Social Organisation of Maritime Small-Scale Beach-Seine Fisheries in Cotonou, Benin

a Project by Christoph Pfülb

Project Description 

To finish my B.A. degree, I asked Prof. Dr. Schareika to guide my thesis in spring 2021. First, I was unsure about the possible implications COVID could bring up during the research but inspired by the research projects of the other participants of the colloquium, I decided to also give it a shot. Benin was chosen for the research project because Prof. Dr. Schareika has good contacts to institutions and researchers in Benin, having worked on several projects in the country himself. Friends of my family that live and work in Cotonou gave me another great reason to visit the country. To successfully conduct field research in Benin, I needed to learn French first: Basics were learned before the trip, the rest followed while practising in the field. I have spent three months in Benin in total.

The initial idea was to study the social organisation of artisanal lagoon fishing communities that live along the lakes, rivers and interconnected lagoon systems in the south of Benin. After problems finding field access in a suitable fishing community during the first weeks, I randomly met groups of beach-seine fishermen at Cotonou’s beaches that asked me to help them pull in their nets. It was a great opportunity to enter a fishing community and be of use for the group at the same time.
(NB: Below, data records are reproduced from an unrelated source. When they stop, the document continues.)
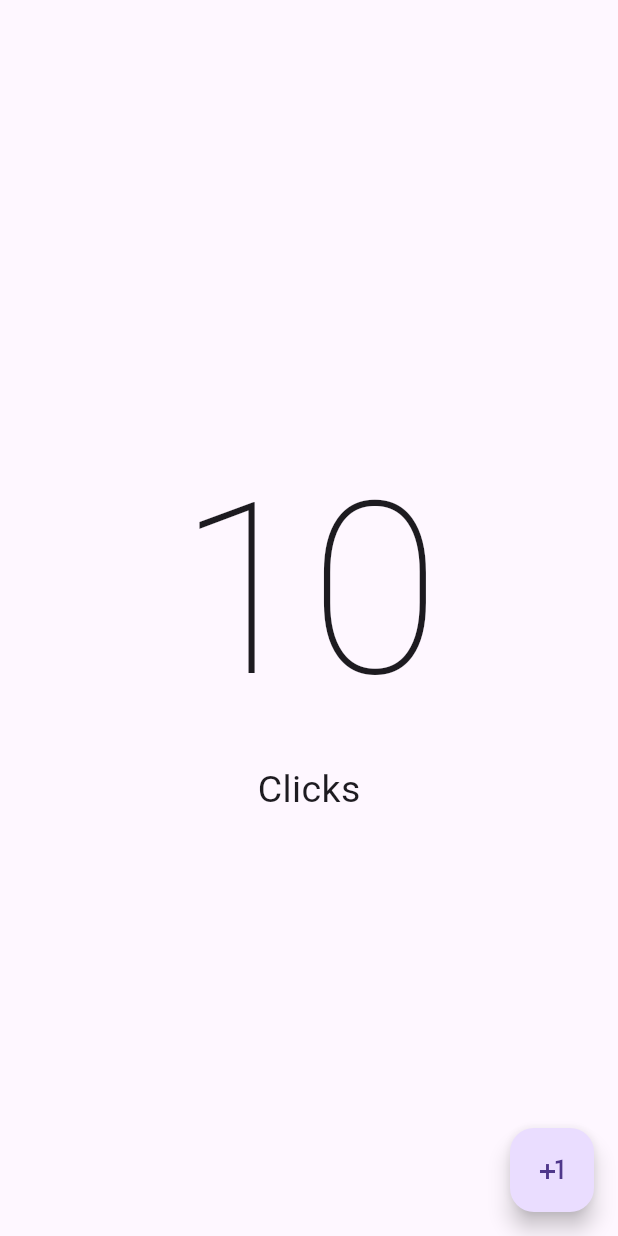
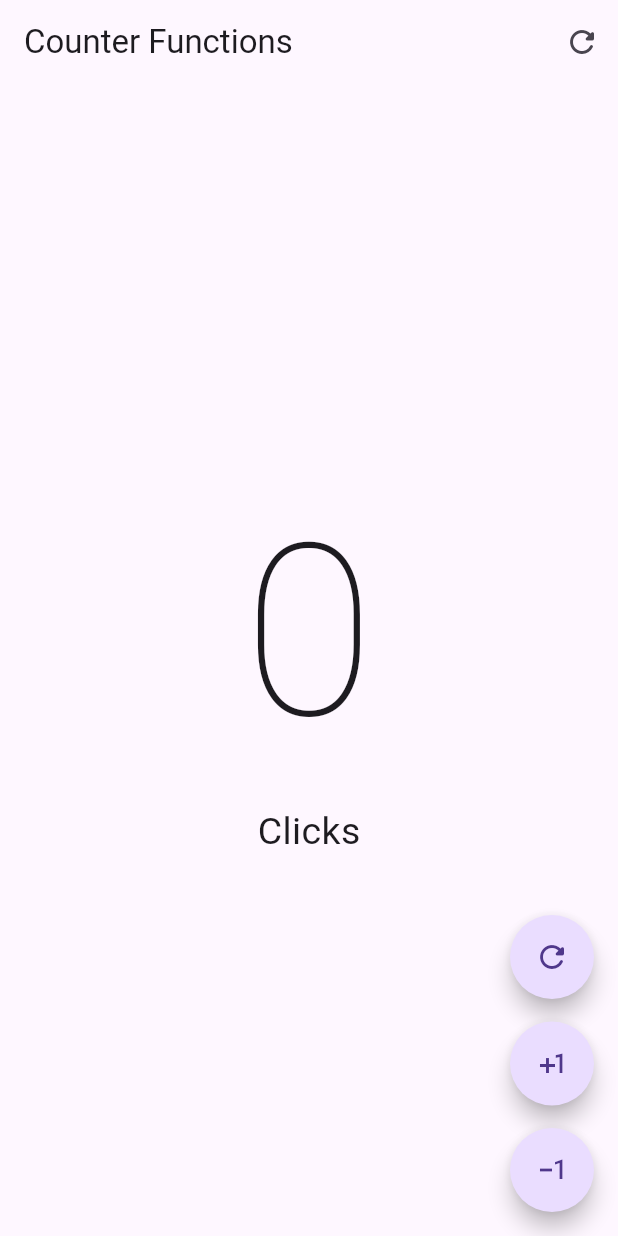
Before and after one commit to Samuel-Escalera/counter_flutter, a Flutter app: the screen it shows after launch, on a phone screen of 412 x 824 dp. Run offline on Flutter 3.47's test engine with Material 3 defaults, Android fonts, the phone set to English and light mode, and no system bars.

Commit message:
feat: new controller click buttons

```diff
--- a/lib/main.dart
+++ b/lib/main.dart
@@ -1,4 +1,5 @@
-import 'package:counter_flutter_mobile/presentation/screens/counter/counter_screen.dart';
+import 'package:counter_flutter_mobile/presentation/screens/counter/counter_functions_screen.dart';
+// import 'package:counter_flutter_mobile/presentation/screens/counter/counter_screen.dart';
 import 'package:flutter/material.dart';
 
 void main() {
@@ -11,6 +12,7 @@ class MyApp extends StatelessWidget {
   @override
   Widget build(BuildContext context) {
     return const MaterialApp(
-        debugShowCheckedModeBanner: false, home: CounterScreen());
+        debugShowCheckedModeBanner: false,
+        home: CounterFunctionsScreen());
   }
 }
--- /dev/null
+++ b/lib/presentation/screens/counter/counter_functions_screen.dart
@@ -0,0 +1,77 @@
+import 'package:flutter/material.dart';
+
+class CounterFunctionsScreen extends StatefulWidget {
+
+
+  const CounterFunctionsScreen({super.key});
+
+  @override
+  State<CounterFunctionsScreen> createState() => _CounterFunctionsScreenState();
+}
+
+class _CounterFunctionsScreenState extends State<CounterFunctionsScreen> {
+  int clickCounter = 0;
+
+  @override
+  Widget build(BuildContext context) {
+    return Scaffold(
+        appBar:  AppBar(
+          title: const Text("Counter Functions"),
+          actions: [
+            IconButton(
+            icon: const Icon( Icons.refresh_rounded),
+            onPressed: () {
+              setState(() {
+                clickCounter = 0;
+              });
+            })
+          ],
+        ),
+        body: Center(
+            child: Column(
+              mainAxisAlignment: MainAxisAlignment.center,
+              children: [
+                Text("$clickCounter",
+                    style: const TextStyle( fontSize: 160, fontWeight: FontWeight.w100)),
+                Text("Click${clickCounter == 1 ? '' : 's' }", style: const TextStyle( fontSize: 25)),
+              ],
+        )
+      ),
+      floatingActionButton: Column(
+        mainAxisAlignment: MainAxisAlignment.end,
+        children: [
+          FloatingActionButton(
+            shape: const StadiumBorder(),
+            onPressed: () {
+            clickCounter = 0;
+            setState(() {});
+            },
+            child: const Icon(Icons.refresh_rounded)
+          ),
+
+          const SizedBox( height: 15),
+
+          FloatingActionButton(
+            shape: const StadiumBorder(),
+            onPressed: () {
+            clickCounter++;
+            setState(() {});
+            },
+            child: const Icon(Icons.plus_one)
+          ),
+
+          const SizedBox( height: 15),
+
+          FloatingActionButton(
+            shape: const StadiumBorder(),
+            onPressed: () {
+            clickCounter--;
+            setState(() {});
+            },
+            child: const Icon(Icons.exposure_minus_1)
+          )
+        ]
+        )
+    );
+  }
+}
--- a/lib/presentation/screens/counter/counter_screen.dart
+++ b/lib/presentation/screens/counter/counter_screen.dart
@@ -1,23 +1,39 @@
 import 'package:flutter/material.dart';
 
-class CounterScreen extends StatelessWidget {
+class CounterScreen extends StatefulWidget {
+
+
   const CounterScreen({super.key});
 
   @override
+  State<CounterScreen> createState() => _CounterScreenState();
+}
+
+class _CounterScreenState extends State<CounterScreen> {
+  int clickCounter = 0;
+
+  @override
   Widget build(BuildContext context) {
-    return const Scaffold(
+    return Scaffold(
+        appBar:  AppBar(
+          title: const Text("Counter Screen"),
+        ),
         body: Center(
             child: Column(
               mainAxisAlignment: MainAxisAlignment.center,
               children: [
-                Text("10", style: TextStyle( fontSize: 160, fontWeight: FontWeight.w100)),
-                Text("Clicks", style: TextStyle( fontSize: 25))
+                Text("$clickCounter",
+                    style: const TextStyle( fontSize: 160, fontWeight: FontWeight.w100)),
+                Text("Click${clickCounter == 1 ? '' : 's' }", style: const TextStyle( fontSize: 25)),
               ],
         )
       ),
       floatingActionButton: FloatingActionButton(
-        onPressed: null,
-        child: Icon(Icons.plus_one),
+        onPressed: () {
+          clickCounter++;
+          setState(() {});
+        },
+        child: const Icon(Icons.plus_one),
       ),
     );
   }
```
I decided to change the research topic from continental small-scale fisheries to maritime beach-seining, moved to a beach intensely used by these fishermen and worked intensively with one group for nearly two months. Participant observation was the main research method used, as I did the same work as the fishermen, learning about equipment and technique, work processes, social structures and dynamics as well as the social organisation of the group. During the breaks and after the day’s work, I met group members in beach restaurants/bars, where we held informal conversations and interviews. In addition, I collected demographic data about the group, classified the fish species caught in the nets and quantified the daily catches. 

About Me 

I am 25 years old and started studying Social & Cultural Anthropology in Göttingen in 2017. I plan to finish my B.A. based on the research project conducted in Benin in the winter semester 2022/23. Being drawn to the ocean for all my life, I plan to continue with a master’s degree that combines social sciences with environmental sciences and conservation, preferably by the sea. I chose to do research about fishing after making friends with artisanal fishermen during a semester at University of Dar es Salaam, Tanzania in 2019/20. Seeing their work was fascinating and gave rise to my growing interest in the fisheries sector.

Summary of Findings

Most of the beach-seine fisher groups in Cotonou are fishing companies that consist of equipment owners/managers on one hand and employed wage-labourers that carry out the fishing activities on the other. Group members have different nationalities and ethnicities, however, most originate from the coastal regions of Benin and the neighbouring countries. While between 30-100 people, mostly men, pull in the nets from the beach, big parts of the catches are bought directly at the beach by fishmongers who are mainly women. Other parts of the catches are sold at nearby restaurants or the fish market at the Port de Pêche in Cotonou, given to group members for consumption or used as gift/compensation to outsiders that help. 

There are hierarchical structures within the company and division of labour: Tasks are shared among the members of the group, and those with higher levels of responsibility result in a higher salary. Each task is physically demanding, and good fitness is mandatory for people to work in beach-seine fisheries. Spending many hours of intense work in the group, however, created strong bonds and solidarity between members.

The outcome of the catches is unpredictable and influenced by many different factors, such as meteorological conditions, group size and strength or the distribution of fish stocks. The fishing technique is not selective and too small mesh-sizes of the nets result in high amounts of bycatch, e.g. juvenile fish, endangered and protected species like sharks, rays and turtles. Overfishing in the Golf of Guinea is acute and small-scale fisheries increase the fishing effort to maintain their livelihoods.